*** Supplied data Section Begins ***
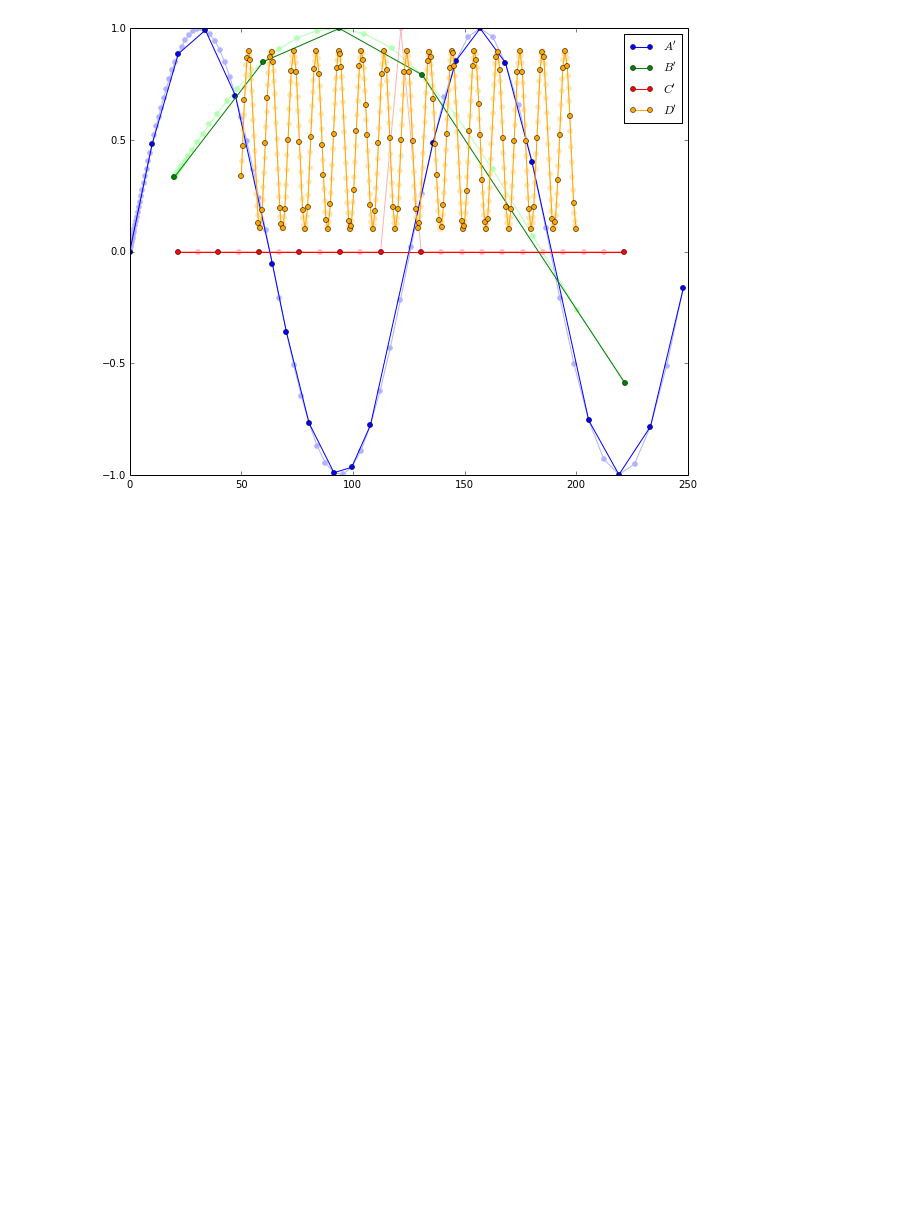
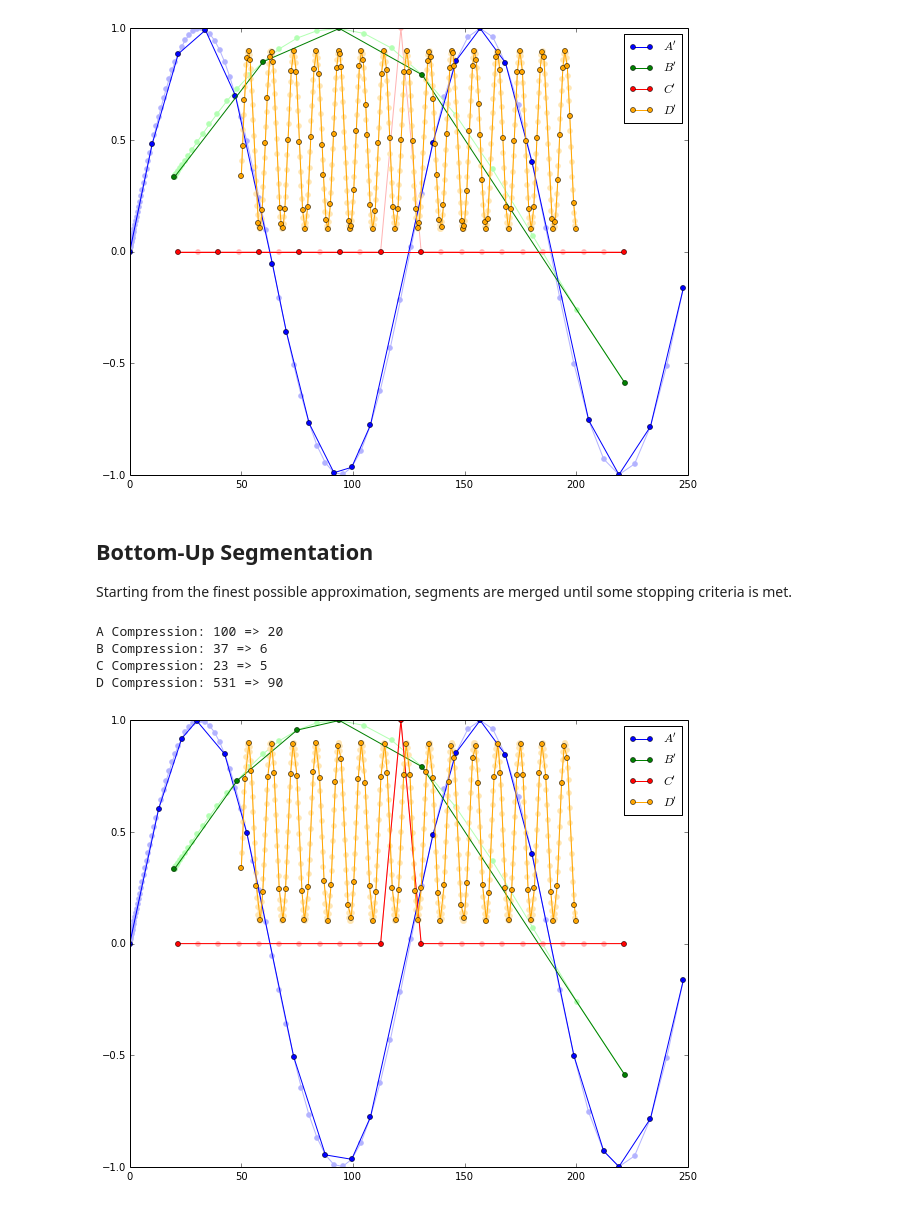
Before and after one commit to sandialabs/slycat, a Jupyter notebook: design/Segmentation.ipynb, the cells around one changed output. Cells and saved outputs as stored; diff of their text form; code cells hidden in the pictures; blank space fills up the shorter version.

Commit message:
Add a timeseries experiment using bottom-up segmentation.

```diff
--- a/design/Segmentation.ipynb
+++ b/design/Segmentation.ipynb
@@ -153,3 +153,57 @@ pyplot.legend(loc="best")
 pyplot.gcf().set_size_inches(10, 8)
 # %% [output]
 [figure]
+# %% [markdown]
+## Bottom-Up Segmentation
+
+Starting from the finest possible approximation, segments are merged until some stopping criteria is met.
+# %%
+def bottom_up(times, values, maximum_error):
+    anchors = numpy.ones(len(times), dtype="bool")
+
+    errors = numpy.array([numpy.inf] + [sum_of_squares(times[i-1:i+2], values[i-1:i+2]) for i in range(1, len(times)-1)] + [numpy.inf])
+    while numpy.any(errors < maximum_error):
+        #print errors
+        choice = numpy.argmin(errors)
+        anchors[choice] = False
+        errors[choice] = numpy.inf
+        remaining = numpy.flatnonzero(anchors == True)
+        left = remaining[remaining < choice][-2:]
+        right = remaining[remaining > choice][:2]
+        if len(left) == 2:
+            errors[left[1]] = sum_of_squares(times[left[0]:right[0]+1], values[left[0]:right[0]+1])
+        if len(right) == 2:
+            errors[right[0]] = sum_of_squares(times[left[-1]:right[1]+1], values[left[-1]:right[1]+1])
+
+    return times[anchors], values[anchors]
+
+error = 0.01
+ab_times, ab_values = bottom_up(a_times, a_values, error)
+bb_times, bb_values = bottom_up(b_times, b_values, error)
+cb_times, cb_values = bottom_up(c_times, c_values, error)
+db_times, db_values = bottom_up(d_times, d_values, error)
+
+print "A Compression:", len(a_times), "=>", len(ab_times)
+print "B Compression:", len(b_times), "=>", len(bb_times)
+print "C Compression:", len(c_times), "=>", len(cb_times)
+print "D Compression:", len(d_times), "=>", len(db_times)
+# %% [output]
+A Compression: 100 => 20
+B Compression: 37 => 6
+C Compression: 23 => 5
+D Compression: 531 => 90
+# %%
+pyplot.plot(a_times, a_values, "-o", color=light_a, markeredgecolor=light_a)
+pyplot.plot(b_times, b_values, "-o", color=light_b, markeredgecolor=light_b)
+pyplot.plot(c_times, c_values, "-o", color=light_c, markeredgecolor=light_c)
+pyplot.plot(d_times, d_values, "-o", color=light_d, markeredgecolor=light_d)
+
+pyplot.plot(ab_times, ab_values, "-o", color=dark_a, label="$A'$")
+pyplot.plot(bb_times, bb_values, "-o", color=dark_b, label="$B'$")
+pyplot.plot(cb_times, cb_values, "-o", color=dark_c, label="$C'$")
+pyplot.plot(db_times, db_values, "-o", color=dark_d, label="$D'$")
+
+pyplot.legend(loc="best")
+pyplot.gcf().set_size_inches(10, 8)
+# %% [output]
+[figure, added]
```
*** Supplied data Section Ends ***
*Task requirements*
State the count of lines in the preceding listing that include the string "print". No other words belong in the answer.

*Solution*
5